When I can’t handle it…I’d feel like I just got a fever that’s fast reacting and comes all in 5 minutes. Like I think anxiety attacks are bad enough and horrible to feel… but panic has proven to win lots and make me feel worthless. It makes me believe the lies that my anxieties tells me constantly are right. The physical affects that the panic attacks does to me is like getting serious flu or fever in a short time and lasts for 4-6 hours. I’d be fighting against what I’ve mentioned above like migraines, nausea/vomiting, dizziness, shakes; including hot flashes with random coldness (that causes the shakes), and in worse times, I straight up I face near-fainting situations and all of it involves falling no matter where I am. So when I have a horrible attack, most times I have to take a step back even when it affects my job. But I rather they don’t have me die from hitting my head somewhere there and in front of other employees and customers.
It’s hard finding a job and people who understand. I hate just having to call last minute to miss work or be late when I’m relied on. I just hate how you need government/medical proof but all it really is is a doctors’ note and even for them they’re like..”huh????” followed by “Pffftt!!” So yea… really need pre-note to give the employers a heads up that I really got it but I don’t think it will help me in the work place in any way. They may understand but they still need reliable employees.
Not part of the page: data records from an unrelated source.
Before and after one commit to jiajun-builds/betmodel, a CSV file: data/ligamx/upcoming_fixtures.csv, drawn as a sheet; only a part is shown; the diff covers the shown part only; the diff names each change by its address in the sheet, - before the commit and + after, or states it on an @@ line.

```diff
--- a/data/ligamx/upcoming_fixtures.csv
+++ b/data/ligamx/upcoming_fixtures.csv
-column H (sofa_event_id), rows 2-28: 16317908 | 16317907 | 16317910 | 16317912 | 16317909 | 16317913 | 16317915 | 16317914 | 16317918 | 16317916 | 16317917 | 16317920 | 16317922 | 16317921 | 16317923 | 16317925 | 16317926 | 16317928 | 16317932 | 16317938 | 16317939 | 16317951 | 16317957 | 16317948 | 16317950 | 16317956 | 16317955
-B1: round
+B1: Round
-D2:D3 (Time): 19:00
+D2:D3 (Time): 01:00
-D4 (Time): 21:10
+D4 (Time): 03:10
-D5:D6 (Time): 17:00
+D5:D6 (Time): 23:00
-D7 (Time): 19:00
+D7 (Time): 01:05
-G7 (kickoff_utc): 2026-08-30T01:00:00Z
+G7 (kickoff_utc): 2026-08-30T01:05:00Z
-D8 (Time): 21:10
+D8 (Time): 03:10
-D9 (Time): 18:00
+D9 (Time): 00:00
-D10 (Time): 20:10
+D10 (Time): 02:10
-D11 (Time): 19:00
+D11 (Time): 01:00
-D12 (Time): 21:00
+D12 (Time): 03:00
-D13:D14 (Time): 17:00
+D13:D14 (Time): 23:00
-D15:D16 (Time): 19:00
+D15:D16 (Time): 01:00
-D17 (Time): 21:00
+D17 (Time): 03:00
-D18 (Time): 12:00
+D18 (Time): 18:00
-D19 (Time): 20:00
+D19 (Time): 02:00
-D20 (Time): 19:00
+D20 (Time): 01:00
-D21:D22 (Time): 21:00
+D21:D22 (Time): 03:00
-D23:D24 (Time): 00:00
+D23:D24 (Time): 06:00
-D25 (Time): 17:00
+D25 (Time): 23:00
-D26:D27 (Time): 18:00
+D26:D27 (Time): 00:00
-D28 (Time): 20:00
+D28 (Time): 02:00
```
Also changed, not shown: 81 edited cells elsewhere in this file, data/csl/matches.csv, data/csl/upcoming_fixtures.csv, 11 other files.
And sadly I can’t… because…
When I’m not fighting that, I’m fighting constant Anxiety of messing up, disappointing, and of having my chronic migraine symptoms. There are so many days where it takes complete control where I can’t work past it. I can’t ignore it. It’s often so crippling that I have to lay in complete darkness, with the windows cracked, and a garbage bag beside me as I struggle breathing and have an anxiety or panic attack because of the pain. And yet I am not qualified for any government assistance.